[Difference listings]
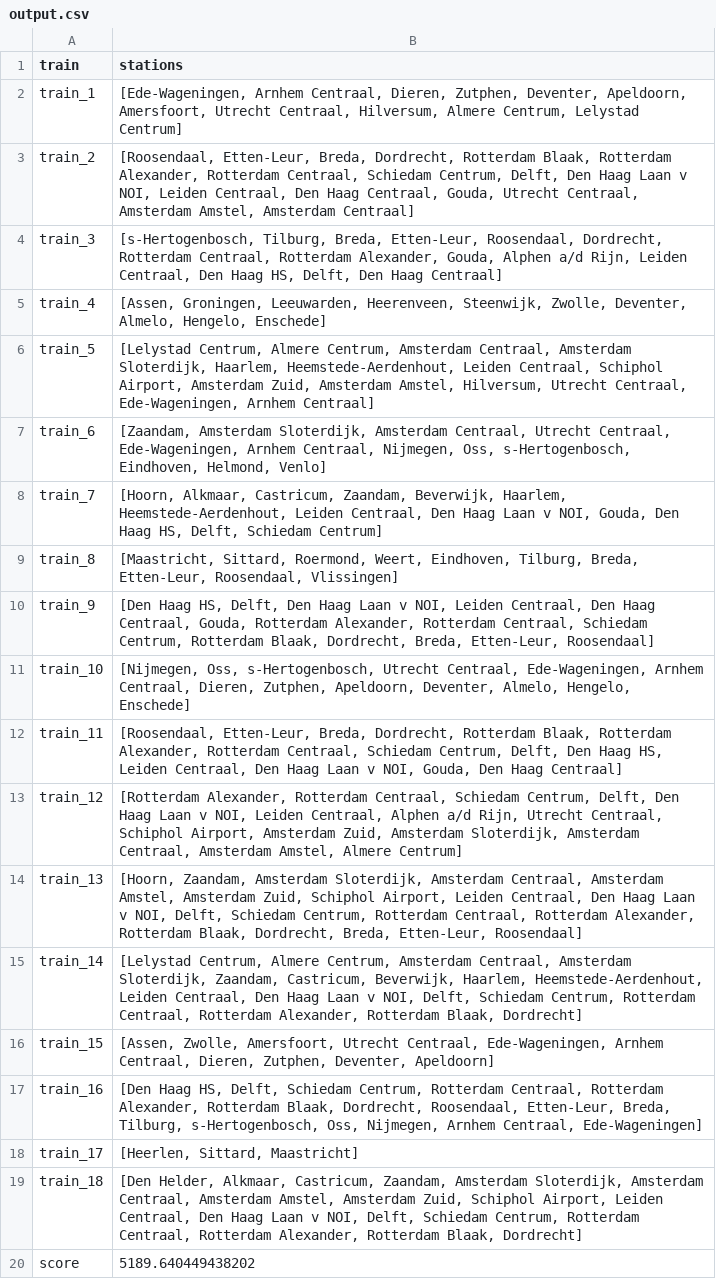
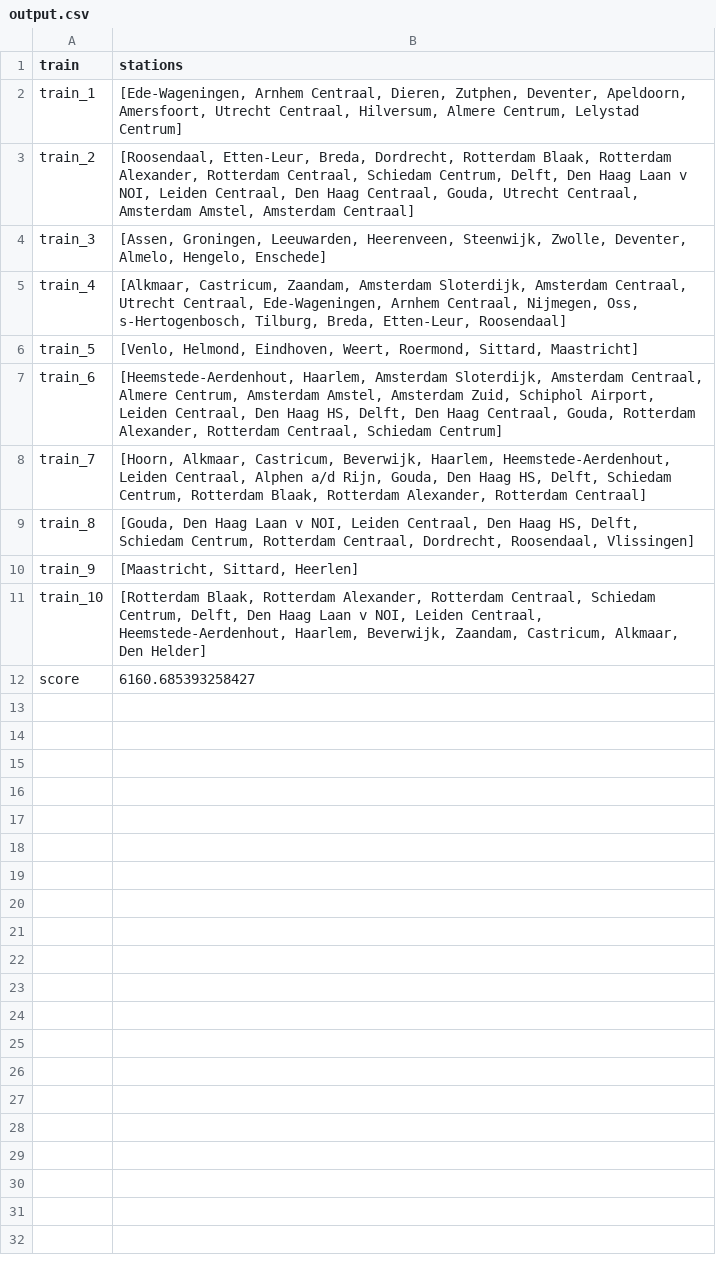
Before and after one commit to maiklarooij/Trainspotters, a CSV file: output.csv, drawn as a sheet.

```diff
--- a/output.csv
+++ b/output.csv
@@ -3,18 +3,10 @@ train_1,"[Ede-Wageningen, Arnhem Centraal, Dieren, Zutphen, Deventer, Apeldoorn,
 train_2,"[Roosendaal, Etten-Leur, Breda, Dordrecht, Rotterdam Blaak, Rotterdam Alexander, Rotterdam Centraal, Schiedam Centrum, Delft, Den Haag Laan v NOI, Leiden Centraal, Den Haag Centraal, Gouda, Utrecht Centraal, Amsterdam Amstel, Amsterdam Centraal]"
-train_3,"[s-Hertogenbosch, Tilburg, Breda, Etten-Leur, Roosendaal, Dordrecht, Rotterdam Centraal, Rotterdam Alexander, Gouda, Alphen a/d Rijn, Leiden Centraal, Den Haag HS, Delft, Den Haag Centraal]"
-train_4,"[Assen, Groningen, Leeuwarden, Heerenveen, Steenwijk, Zwolle, Deventer, Almelo, Hengelo, Enschede]"
-train_5,"[Lelystad Centrum, Almere Centrum, Amsterdam Centraal, Amsterdam Sloterdijk, Haarlem, Heemstede-Aerdenhout, Leiden Centraal, Schiphol Airport, Amsterdam Zuid, Amsterdam Amstel, Hilversum, Utrecht Centraal, Ede-Wageningen, Arnhem Centraal]"
-train_6,"[Zaandam, Amsterdam Sloterdijk, Amsterdam Centraal, Utrecht Centraal, Ede-Wageningen, Arnhem Centraal, Nijmegen, Oss, s-Hertogenbosch, Eindhoven, Helmond, Venlo]"
-train_7,"[Hoorn, Alkmaar, Castricum, Zaandam, Beverwijk, Haarlem, Heemstede-Aerdenhout, Leiden Centraal, Den Haag Laan v NOI, Gouda, Den Haag HS, Delft, Schiedam Centrum]"
-train_8,"[Maastricht, Sittard, Roermond, Weert, Eindhoven, Tilburg, Breda, Etten-Leur, Roosendaal, Vlissingen]"
-train_9,"[Den Haag HS, Delft, Den Haag Laan v NOI, Leiden Centraal, Den Haag Centraal, Gouda, Rotterdam Alexander, Rotterdam Centraal, Schiedam Centrum, Rotterdam Blaak, Dordrecht, Breda, Etten-Leur, Roosendaal]"
-train_10,"[Nijmegen, Oss, s-Hertogenbosch, Utrecht Centraal, Ede-Wageningen, Arnhem Centraal, Dieren, Zutphen, Apeldoorn, Deventer, Almelo, Hengelo, Enschede]"
-train_11,"[Roosendaal, Etten-Leur, Breda, Dordrecht, Rotterdam Blaak, Rotterdam Alexander, Rotterdam Centraal, Schiedam Centrum, Delft, Den Haag HS, Leiden Centraal, Den Haag Laan v NOI, Gouda, Den Haag Centraal]"
-train_12,"[Rotterdam Alexander, Rotterdam Centraal, Schiedam Centrum, Delft, Den Haag Laan v NOI, Leiden Centraal, Alphen a/d Rijn, Utrecht Centraal, Schiphol Airport, Amsterdam Zuid, Amsterdam Sloterdijk, Amsterdam Centraal, Amsterdam Amstel, Almere Centrum]"
-train_13,"[Hoorn, Zaandam, Amsterdam Sloterdijk, Amsterdam Centraal, Amsterdam Amstel, Amsterdam Zuid, Schiphol Airport, Leiden Centraal, Den Haag Laan v NOI, Delft, Schiedam Centrum, Rotterdam Centraal, Rotterdam Alexander, Rotterdam Blaak, Dordrecht, Breda, Etten-Leur, Roosendaal]"
-train_14,"[Lelystad Centrum, Almere Centrum, Amsterdam Centraal, Amsterdam Sloterdijk, Zaandam, Castricum, Beverwijk, Haarlem, Heemstede-Aerdenhout, Leiden Centraal, Den Haag Laan v NOI, Delft, Schiedam Centrum, Rotterdam Centraal, Rotterdam Alexander, Rotterdam Blaak, Dordrecht]"
-train_15,"[Assen, Zwolle, Amersfoort, Utrecht Centraal, Ede-Wageningen, Arnhem Centraal, Dieren, Zutphen, Deventer, Apeldoorn]"
-train_16,"[Den Haag HS, Delft, Schiedam Centrum, Rotterdam Centraal, Rotterdam Alexander, Rotterdam Blaak, Dordrecht, Roosendaal, Etten-Leur, Breda, Tilburg, s-Hertogenbosch, Oss, Nijmegen, Arnhem Centraal, Ede-Wageningen]"
-train_17,"[Heerlen, Sittard, Maastricht]"
-train_18,"[Den Helder, Alkmaar, Castricum, Zaandam, Amsterdam Sloterdijk, Amsterdam Centraal, Amsterdam Amstel, Amsterdam Zuid, Schiphol Airport, Leiden Centraal, Den Haag Laan v NOI, Delft, Schiedam Centrum, Rotterdam Centraal, Rotterdam Alexander, Rotterdam Blaak, Dordrecht]"
-score,5189.640449438202
+train_3,"[Assen, Groningen, Leeuwarden, Heerenveen, Steenwijk, Zwolle, Deventer, Almelo, Hengelo, Enschede]"
+train_4,"[Alkmaar, Castricum, Zaandam, Amsterdam Sloterdijk, Amsterdam Centraal, Utrecht Centraal, Ede-Wageningen, Arnhem Centraal, Nijmegen, Oss, s-Hertogenbosch, Tilburg, Breda, Etten-Leur, Roosendaal]"
+train_5,"[Venlo, Helmond, Eindhoven, Weert, Roermond, Sittard, Maastricht]"
+train_6,"[Heemstede-Aerdenhout, Haarlem, Amsterdam Sloterdijk, Amsterdam Centraal, Almere Centrum, Amsterdam Amstel, Amsterdam Zuid, Schiphol Airport, Leiden Centraal, Den Haag HS, Delft, Den Haag Centraal, Gouda, Rotterdam Alexander, Rotterdam Centraal, Schiedam Centrum]"
+train_7,"[Hoorn, Alkmaar, Castricum, Beverwijk, Haarlem, Heemstede-Aerdenhout, Leiden Centraal, Alphen a/d Rijn, Gouda, Den Haag HS, Delft, Schiedam Centrum, Rotterdam Blaak, Rotterdam Alexander, Rotterdam Centraal]"
+train_8,"[Gouda, Den Haag Laan v NOI, Leiden Centraal, Den Haag HS, Delft, Schiedam Centrum, Rotterdam Centraal, Dordrecht, Roosendaal, Vlissingen]"
+train_9,"[Maastricht, Sittard, Heerlen]"
+train_10,"[Rotterdam Blaak, Rotterdam Alexander, Rotterdam Centraal, Schiedam Centrum, Delft, Den Haag Laan v NOI, Leiden Centraal, Heemstede-Aerdenhout, Haarlem, Beverwijk, Zaandam, Castricum, Alkmaar, Den Helder]"
+score,6160.685393258427
```
Also changed, not shown: 3 other files.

§ **Task instructions**:
The response must repeat all the lines above exactly and include no pictures.

§ **Exercise response**:
Before and after one commit to maiklarooij/Trainspotters, a CSV file: output.csv, drawn as a sheet.

```diff
--- a/output.csv
+++ b/output.csv
@@ -3,18 +3,10 @@ train_1,"[Ede-Wageningen, Arnhem Centraal, Dieren, Zutphen, Deventer, Apeldoorn,
 train_2,"[Roosendaal, Etten-Leur, Breda, Dordrecht, Rotterdam Blaak, Rotterdam Alexander, Rotterdam Centraal, Schiedam Centrum, Delft, Den Haag Laan v NOI, Leiden Centraal, Den Haag Centraal, Gouda, Utrecht Centraal, Amsterdam Amstel, Amsterdam Centraal]"
-train_3,"[s-Hertogenbosch, Tilburg, Breda, Etten-Leur, Roosendaal, Dordrecht, Rotterdam Centraal, Rotterdam Alexander, Gouda, Alphen a/d Rijn, Leiden Centraal, Den Haag HS, Delft, Den Haag Centraal]"
-train_4,"[Assen, Groningen, Leeuwarden, Heerenveen, Steenwijk, Zwolle, Deventer, Almelo, Hengelo, Enschede]"
-train_5,"[Lelystad Centrum, Almere Centrum, Amsterdam Centraal, Amsterdam Sloterdijk, Haarlem, Heemstede-Aerdenhout, Leiden Centraal, Schiphol Airport, Amsterdam Zuid, Amsterdam Amstel, Hilversum, Utrecht Centraal, Ede-Wageningen, Arnhem Centraal]"
-train_6,"[Zaandam, Amsterdam Sloterdijk, Amsterdam Centraal, Utrecht Centraal, Ede-Wageningen, Arnhem Centraal, Nijmegen, Oss, s-Hertogenbosch, Eindhoven, Helmond, Venlo]"
-train_7,"[Hoorn, Alkmaar, Castricum, Zaandam, Beverwijk, Haarlem, Heemstede-Aerdenhout, Leiden Centraal, Den Haag Laan v NOI, Gouda, Den Haag HS, Delft, Schiedam Centrum]"
-train_8,"[Maastricht, Sittard, Roermond, Weert, Eindhoven, Tilburg, Breda, Etten-Leur, Roosendaal, Vlissingen]"
-train_9,"[Den Haag HS, Delft, Den Haag Laan v NOI, Leiden Centraal, Den Haag Centraal, Gouda, Rotterdam Alexander, Rotterdam Centraal, Schiedam Centrum, Rotterdam Blaak, Dordrecht, Breda, Etten-Leur, Roosendaal]"
-train_10,"[Nijmegen, Oss, s-Hertogenbosch, Utrecht Centraal, Ede-Wageningen, Arnhem Centraal, Dieren, Zutphen, Apeldoorn, Deventer, Almelo, Hengelo, Enschede]"
-train_11,"[Roosendaal, Etten-Leur, Breda, Dordrecht, Rotterdam Blaak, Rotterdam Alexander, Rotterdam Centraal, Schiedam Centrum, Delft, Den Haag HS, Leiden Centraal, Den Haag Laan v NOI, Gouda, Den Haag Centraal]"
-train_12,"[Rotterdam Alexander, Rotterdam Centraal, Schiedam Centrum, Delft, Den Haag Laan v NOI, Leiden Centraal, Alphen a/d Rijn, Utrecht Centraal, Schiphol Airport, Amsterdam Zuid, Amsterdam Sloterdijk, Amsterdam Centraal, Amsterdam Amstel, Almere Centrum]"
-train_13,"[Hoorn, Zaandam, Amsterdam Sloterdijk, Amsterdam Centraal, Amsterdam Amstel, Amsterdam Zuid, Schiphol Airport, Leiden Centraal, Den Haag Laan v NOI, Delft, Schiedam Centrum, Rotterdam Centraal, Rotterdam Alexander, Rotterdam Blaak, Dordrecht, Breda, Etten-Leur, Roosendaal]"
-train_14,"[Lelystad Centrum, Almere Centrum, Amsterdam Centraal, Amsterdam Sloterdijk, Zaandam, Castricum, Beverwijk, Haarlem, Heemstede-Aerdenhout, Leiden Centraal, Den Haag Laan v NOI, Delft, Schiedam Centrum, Rotterdam Centraal, Rotterdam Alexander, Rotterdam Blaak, Dordrecht]"
-train_15,"[Assen, Zwolle, Amersfoort, Utrecht Centraal, Ede-Wageningen, Arnhem Centraal, Dieren, Zutphen, Deventer, Apeldoorn]"
-train_16,"[Den Haag HS, Delft, Schiedam Centrum, Rotterdam Centraal, Rotterdam Alexander, Rotterdam Blaak, Dordrecht, Roosendaal, Etten-Leur, Breda, Tilburg, s-Hertogenbosch, Oss, Nijmegen, Arnhem Centraal, Ede-Wageningen]"
-train_17,"[Heerlen, Sittard, Maastricht]"
-train_18,"[Den Helder, Alkmaar, Castricum, Zaandam, Amsterdam Sloterdijk, Amsterdam Centraal, Amsterdam Amstel, Amsterdam Zuid, Schiphol Airport, Leiden Centraal, Den Haag Laan v NOI, Delft, Schiedam Centrum, Rotterdam Centraal, Rotterdam Alexander, Rotterdam Blaak, Dordrecht]"
-score,5189.640449438202
+train_3,"[Assen, Groningen, Leeuwarden, Heerenveen, Steenwijk, Zwolle, Deventer, Almelo, Hengelo, Enschede]"
+train_4,"[Alkmaar, Castricum, Zaandam, Amsterdam Sloterdijk, Amsterdam Centraal, Utrecht Centraal, Ede-Wageningen, Arnhem Centraal, Nijmegen, Oss, s-Hertogenbosch, Tilburg, Breda, Etten-Leur, Roosendaal]"
+train_5,"[Venlo, Helmond, Eindhoven, Weert, Roermond, Sittard, Maastricht]"
+train_6,"[Heemstede-Aerdenhout, Haarlem, Amsterdam Sloterdijk, Amsterdam Centraal, Almere Centrum, Amsterdam Amstel, Amsterdam Zuid, Schiphol Airport, Leiden Centraal, Den Haag HS, Delft, Den Haag Centraal, Gouda, Rotterdam Alexander, Rotterdam Centraal, Schiedam Centrum]"
+train_7,"[Hoorn, Alkmaar, Castricum, Beverwijk, Haarlem, Heemstede-Aerdenhout, Leiden Centraal, Alphen a/d Rijn, Gouda, Den Haag HS, Delft, Schiedam Centrum, Rotterdam Blaak, Rotterdam Alexander, Rotterdam Centraal]"
+train_8,"[Gouda, Den Haag Laan v NOI, Leiden Centraal, Den Haag HS, Delft, Schiedam Centrum, Rotterdam Centraal, Dordrecht, Roosendaal, Vlissingen]"
+train_9,"[Maastricht, Sittard, Heerlen]"
+train_10,"[Rotterdam Blaak, Rotterdam Alexander, Rotterdam Centraal, Schiedam Centrum, Delft, Den Haag Laan v NOI, Leiden Centraal, Heemstede-Aerdenhout, Haarlem, Beverwijk, Zaandam, Castricum, Alkmaar, Den Helder]"
+score,6160.685393258427
```
Also changed, not shown: 3 other files.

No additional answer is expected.